Shell moulding, also known as shell-mould casting, is an expendable mould casting process that uses resin covered sand to form the mould. As compared to sand casting, this process has better dimensional accuracy, a higher productivity rate, and lower labour requirements. It is used for small to medium parts that require high precision. Shell moulding was developed as a manufacturing process during the mid-20th century in Germany. It was invented by German engineer Johannes Croning. Shell mould casting is a metal casting process similar to sand casting, in that molten metal is poured into an expendable mould. However, in shell mould casting, the mould is a thin-walled shell created from applying a sand-resin mixture around a pattern. The pattern, a metal piece in the shape of the desired part, is reused to form multiple shell moulds. A reusable pattern allows for higher production rates, while the disposable moulds enable complex geometries to be cast. Shell mould casting requires the use of a metal pattern, oven, sand-resin mixture, dump box, and molten metal.
A casting defect is an undesired irregularity in a metal casting process. Some defects can be tolerated while others can be repaired, otherwise they must be eliminated. They are broken down into five main categories: gas porosity, shrinkage defects, mould material defects, pouring metal defects, and metallurgical defects.

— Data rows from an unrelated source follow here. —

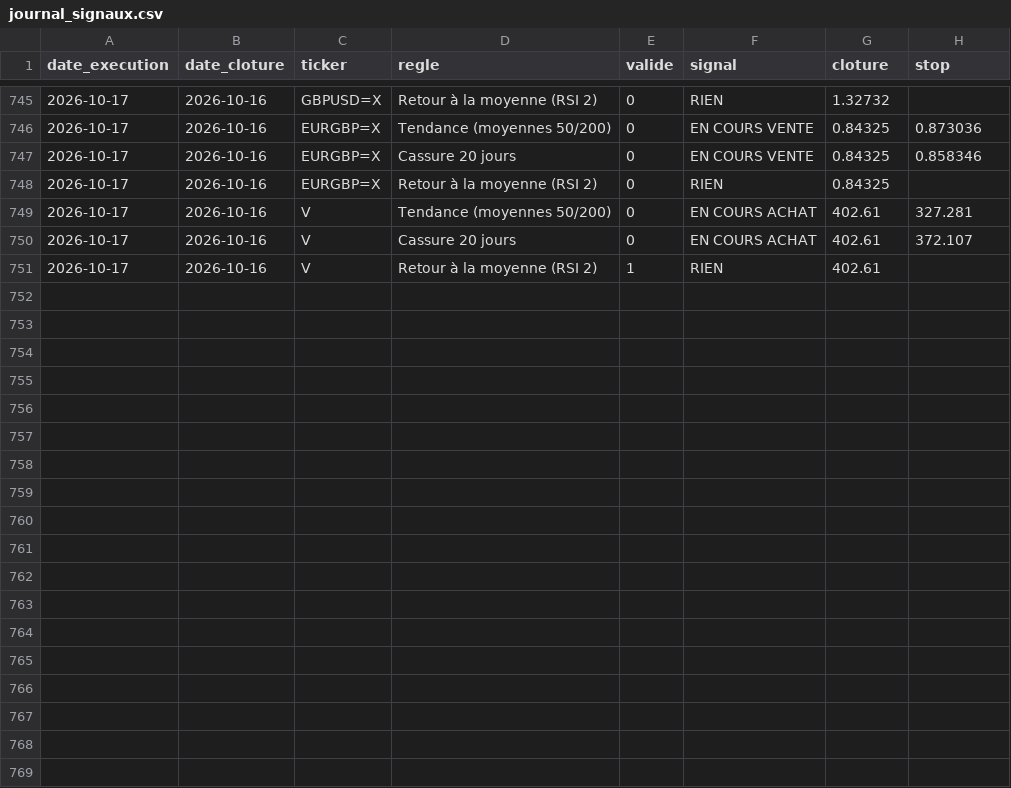
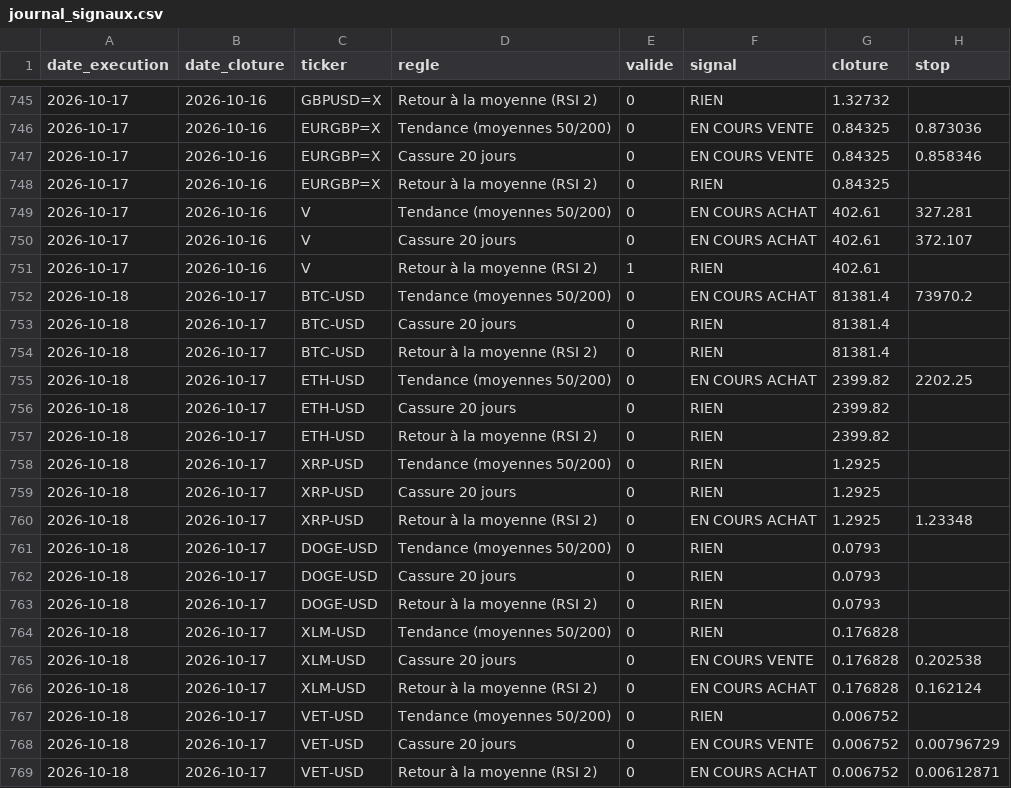
Before and after one commit to Miknalson/T-Zik_nano, a CSV file: signaux/journal_signaux.csv, drawn as a sheet; only a part is shown, gaps mark what is left out.

```diff
--- a/signaux/journal_signaux.csv
+++ b/signaux/journal_signaux.csv
@@ -751 +751,19 @@ date_execution;date_cloture;ticker;regle;valide;signal;cloture;stop
 2026-10-17;2026-10-16;V;Retour à la moyenne (RSI 2);1;RIEN;402.61;
+2026-10-18;2026-10-17;BTC-USD;Tendance (moyennes 50/200);0;EN COURS ACHAT;81381.4;73970.2
+2026-10-18;2026-10-17;BTC-USD;Cassure 20 jours;0;RIEN;81381.4;
+2026-10-18;2026-10-17;BTC-USD;Retour à la moyenne (RSI 2);0;RIEN;81381.4;
+2026-10-18;2026-10-17;ETH-USD;Tendance (moyennes 50/200);0;EN COURS ACHAT;2399.82;2202.25
+2026-10-18;2026-10-17;ETH-USD;Cassure 20 jours;0;RIEN;2399.82;
+2026-10-18;2026-10-17;ETH-USD;Retour à la moyenne (RSI 2);0;RIEN;2399.82;
+2026-10-18;2026-10-17;XRP-USD;Tendance (moyennes 50/200);0;RIEN;1.2925;
+2026-10-18;2026-10-17;XRP-USD;Cassure 20 jours;0;RIEN;1.2925;
+2026-10-18;2026-10-17;XRP-USD;Retour à la moyenne (RSI 2);0;EN COURS ACHAT;1.2925;1.23348
+2026-10-18;2026-10-17;DOGE-USD;Tendance (moyennes 50/200);0;RIEN;0.0793;
+2026-10-18;2026-10-17;DOGE-USD;Cassure 20 jours;0;RIEN;0.0793;
+2026-10-18;2026-10-17;DOGE-USD;Retour à la moyenne (RSI 2);0;RIEN;0.0793;
+2026-10-18;2026-10-17;XLM-USD;Tendance (moyennes 50/200);0;RIEN;0.176828;
+2026-10-18;2026-10-17;XLM-USD;Cassure 20 jours;0;EN COURS VENTE;0.176828;0.202538
+2026-10-18;2026-10-17;XLM-USD;Retour à la moyenne (RSI 2);0;EN COURS ACHAT;0.176828;0.162124
+2026-10-18;2026-10-17;VET-USD;Tendance (moyennes 50/200);0;RIEN;0.006752;
+2026-10-18;2026-10-17;VET-USD;Cassure 20 jours;0;EN COURS VENTE;0.006752;0.00796729
+2026-10-18;2026-10-17;VET-USD;Retour à la moyenne (RSI 2);0;EN COURS ACHAT;0.006752;0.00612871
```
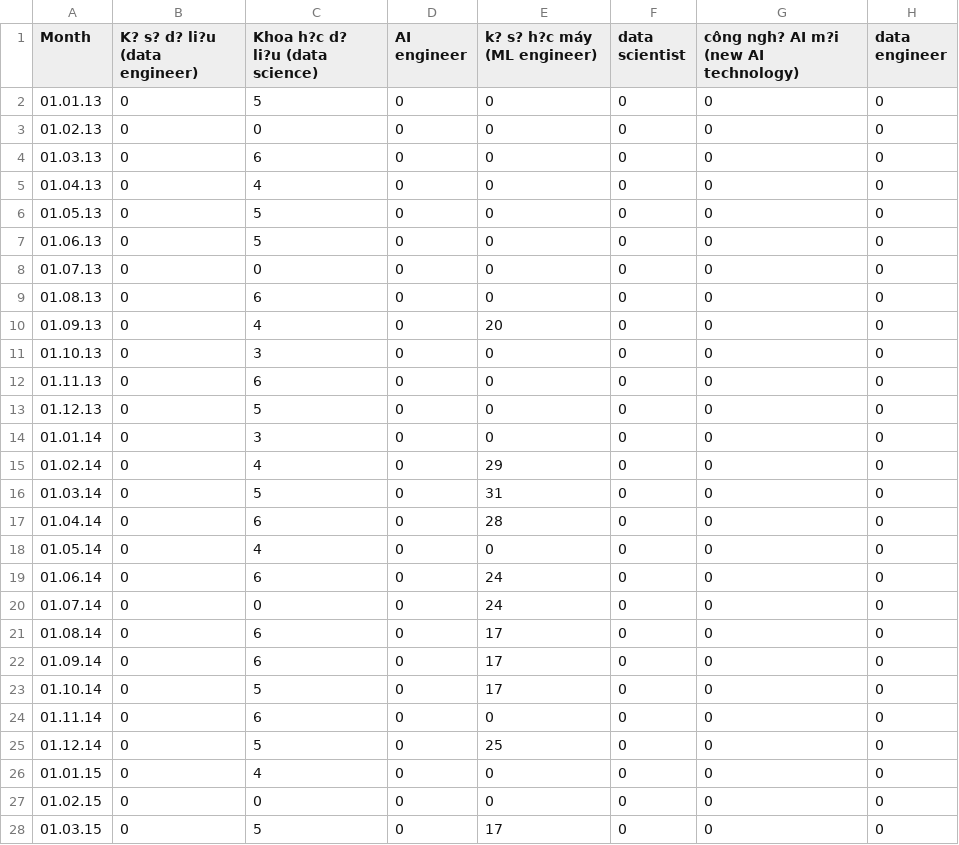
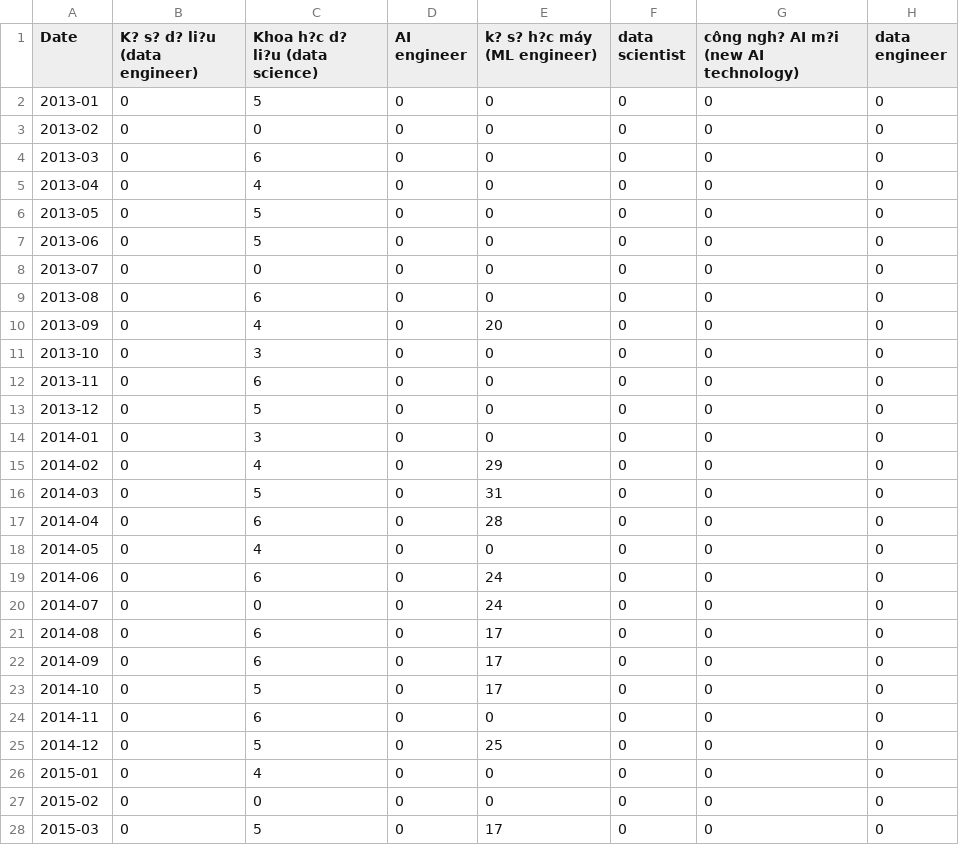
Before and after one commit to TrungAnh1812/SEACEN-research, a CSV file: google_trends_combined_2013_2024.csv, drawn as a sheet; only a part is shown; the diff covers the shown part only; the diff names each change by its address in the sheet, - before the commit and + after, or states it on an @@ line.

```diff
--- a/google_trends_combined_2013_2024.csv
+++ b/google_trends_combined_2013_2024.csv
-A1: Month
+A1: Date
-A2 (Date): 01.01.13
+A2 (Date): 2013-01
-A3 (Date): 01.02.13
+A3 (Date): 2013-02
-A4 (Date): 01.03.13
+A4 (Date): 2013-03
-A5 (Date): 01.04.13
+A5 (Date): 2013-04
-A6 (Date): 01.05.13
+A6 (Date): 2013-05
-A7 (Date): 01.06.13
+A7 (Date): 2013-06
-A8 (Date): 01.07.13
+A8 (Date): 2013-07
-A9 (Date): 01.08.13
+A9 (Date): 2013-08
-A10 (Date): 01.09.13
+A10 (Date): 2013-09
-A11 (Date): 01.10.13
+A11 (Date): 2013-10
-A12 (Date): 01.11.13
+A12 (Date): 2013-11
-A13 (Date): 01.12.13
+A13 (Date): 2013-12
-A14 (Date): 01.01.14
+A14 (Date): 2014-01
-A15 (Date): 01.02.14
+A15 (Date): 2014-02
-A16 (Date): 01.03.14
+A16 (Date): 2014-03
-A17 (Date): 01.04.14
+A17 (Date): 2014-04
-A18 (Date): 01.05.14
+A18 (Date): 2014-05
-A19 (Date): 01.06.14
+A19 (Date): 2014-06
-A20 (Date): 01.07.14
+A20 (Date): 2014-07
-A21 (Date): 01.08.14
+A21 (Date): 2014-08
-A22 (Date): 01.09.14
+A22 (Date): 2014-09
-A23 (Date): 01.10.14
+A23 (Date): 2014-10
-A24 (Date): 01.11.14
+A24 (Date): 2014-11
-A25 (Date): 01.12.14
+A25 (Date): 2014-12
-A26 (Date): 01.01.15
+A26 (Date): 2015-01
-A27 (Date): 01.02.15
+A27 (Date): 2015-02
-A28 (Date): 01.03.15
+A28 (Date): 2015-03
```
Also changed, not shown: 117 edited cells elsewhere in this file, 11 other files.
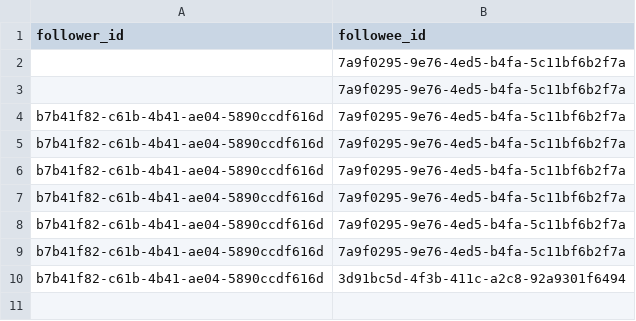
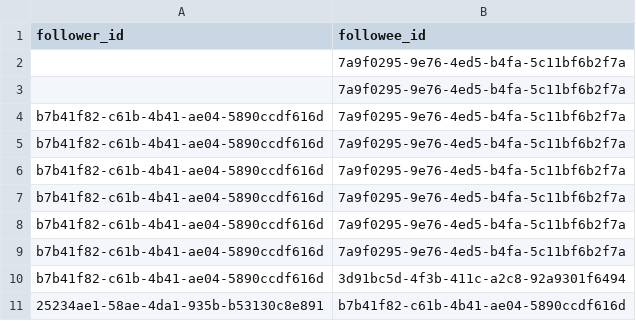
Before and after one commit to khotanscoder/social-network, a CSV file: following.csv, drawn as a sheet; the diff names each change by its address in the sheet, - before the commit and + after, or states it on an @@ line.

```diff
--- a/following.csv
+++ b/following.csv
+row 11: 25234ae1-58ae-4da1-935b-b53130c8e891 | b7b41f82-c61b-4b41-ae04-5890ccdf616d
```
Also changed, not shown: accounts.csv, 4 other files.
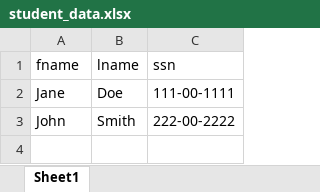
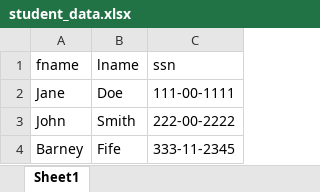
Before and after one commit to jonathanwheeler01/git-workflow, an Excel workbook: data/student_data.xlsx, sheet Sheet1, drawn as a sheet; values as stored, in another font and other column widths than the file's, no borders; the diff names each change by its address in the sheet, - before the commit and + after, or states it on an @@ line.

Commit message:
add more student data

```diff
--- a/data/student_data.xlsx (sheet Sheet1)
+++ b/data/student_data.xlsx (sheet Sheet1)
+row 4: Barney | Fife | 333-11-2345
```
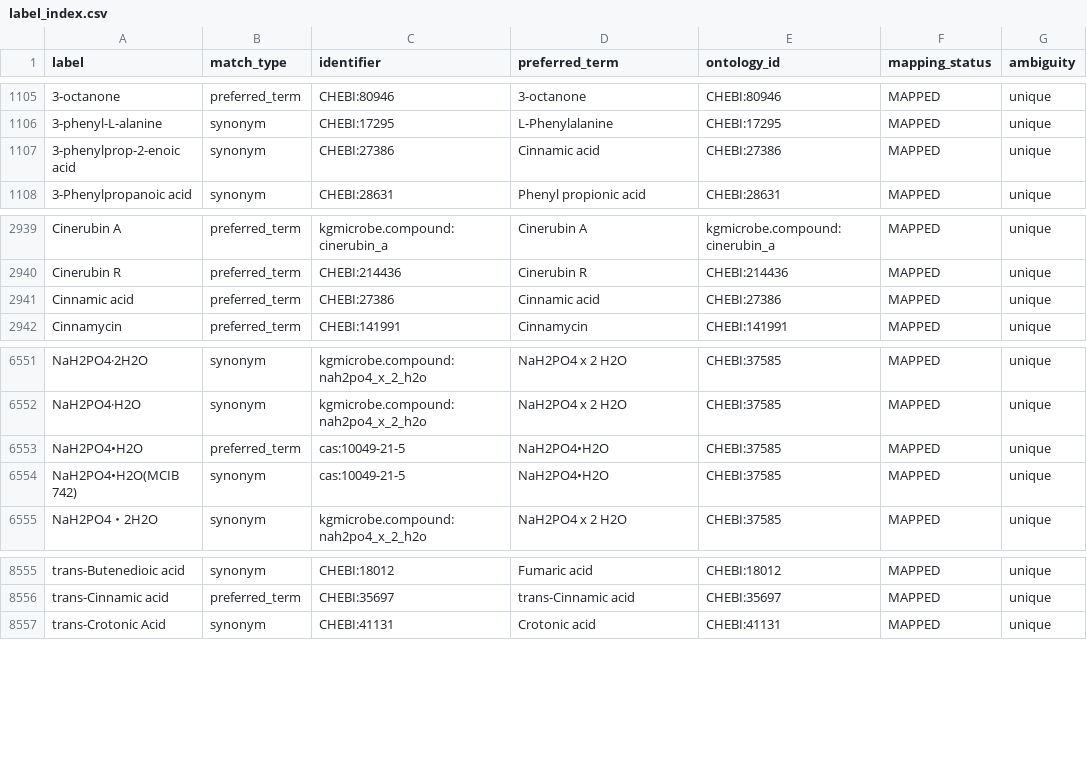
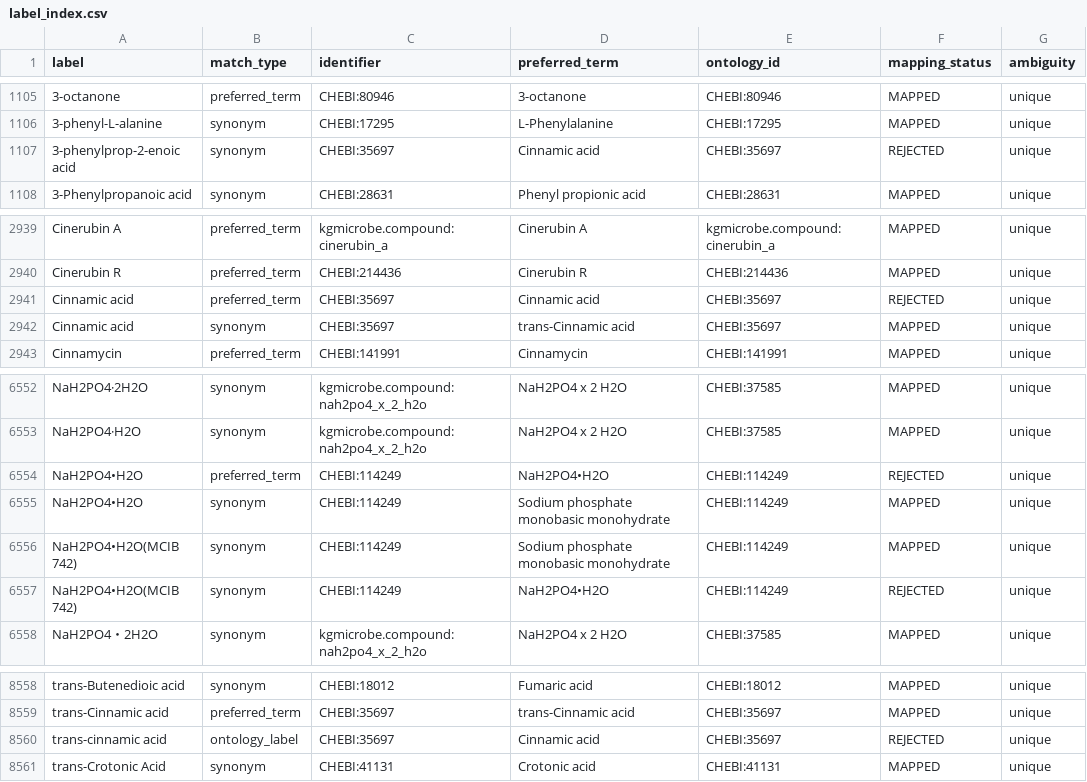
Before and after one commit to CultureBotAI/MediaIngredientMech, a CSV file: docs/data/label_index.csv, drawn as a sheet; only a part is shown, gaps mark what is left out.

```diff
--- a/docs/data/label_index.csv
+++ b/docs/data/label_index.csv
@@ -1106,3 +1106,3 @@ label,match_type,identifier,preferred_term,ontology_id,mapping_status,ambiguity
 3-phenyl-L-alanine,synonym,CHEBI:17295,L-Phenylalanine,CHEBI:17295,MAPPED,unique
-3-phenylprop-2-enoic acid,synonym,CHEBI:27386,Cinnamic acid,CHEBI:27386,MAPPED,unique
+3-phenylprop-2-enoic acid,synonym,CHEBI:35697,Cinnamic acid,CHEBI:35697,REJECTED,unique
 3-Phenylpropanoic acid,synonym,CHEBI:28631,Phenyl propionic acid,CHEBI:28631,MAPPED,unique
@@ -2940,3 +2940,4 @@ Cinerubin A,preferred_term,kgmicrobe.compound:cinerubin_a,Cinerubin A,kgmicrobe.
 Cinerubin R,preferred_term,CHEBI:214436,Cinerubin R,CHEBI:214436,MAPPED,unique
-Cinnamic acid,preferred_term,CHEBI:27386,Cinnamic acid,CHEBI:27386,MAPPED,unique
+Cinnamic acid,preferred_term,CHEBI:35697,Cinnamic acid,CHEBI:35697,REJECTED,unique
+Cinnamic acid,synonym,CHEBI:35697,trans-Cinnamic acid,CHEBI:35697,MAPPED,unique
 Cinnamycin,preferred_term,CHEBI:141991,Cinnamycin,CHEBI:141991,MAPPED,unique
@@ -6552,4 +6553,6 @@ NaH2PO4·2H2O,synonym,kgmicrobe.compound:nah2po4_x_2_h2o,NaH2PO4 x 2 H2O,CHEBI:3
 NaH2PO4·H2O,synonym,kgmicrobe.compound:nah2po4_x_2_h2o,NaH2PO4 x 2 H2O,CHEBI:37585,MAPPED,unique
-NaH2PO4•H2O,preferred_term,cas:10049-21-5,NaH2PO4•H2O,CHEBI:37585,MAPPED,unique
-NaH2PO4•H2O(MCIB 742),synonym,cas:10049-21-5,NaH2PO4•H2O,CHEBI:37585,MAPPED,unique
+NaH2PO4•H2O,preferred_term,CHEBI:114249,NaH2PO4•H2O,CHEBI:114249,REJECTED,unique
+NaH2PO4•H2O,synonym,CHEBI:114249,Sodium phosphate monobasic monohydrate,CHEBI:114249,MAPPED,unique
+NaH2PO4•H2O(MCIB 742),synonym,CHEBI:114249,Sodium phosphate monobasic monohydrate,CHEBI:114249,MAPPED,unique
+NaH2PO4•H2O(MCIB 742),synonym,CHEBI:114249,NaH2PO4•H2O,CHEBI:114249,REJECTED,unique
 NaH2PO4・2H2O,synonym,kgmicrobe.compound:nah2po4_x_2_h2o,NaH2PO4 x 2 H2O,CHEBI:37585,MAPPED,unique
@@ -8556,2 +8559,3 @@ trans-Butenedioic acid,synonym,CHEBI:18012,Fumaric acid,CHEBI:18012,MAPPED,uniqu
 trans-Cinnamic acid,preferred_term,CHEBI:35697,trans-Cinnamic acid,CHEBI:35697,MAPPED,unique
+trans-cinnamic acid,ontology_label,CHEBI:35697,Cinnamic acid,CHEBI:35697,REJECTED,unique
 trans-Crotonic Acid,synonym,CHEBI:41131,Crotonic acid,CHEBI:41131,MAPPED,unique
```
Also changed, not shown: data/curated/all_ingredients_index.csv, data/curated/mapped_ingredients_index.csv, 32 other files.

Centrifugal casting or rotocasting is a casting technique that is typically used to cast thin-walled cylinders. It is typically used to cast materials such as metals, glass, and concrete. A high quality is attainable by control of metallurgy and crystal structure. Unlike most other casting techniques, centrifugal casting is chiefly used to manufacture rotationally symmetric stock materials in standard sizes for further machining, rather than shaped parts tailored to a particular end-use.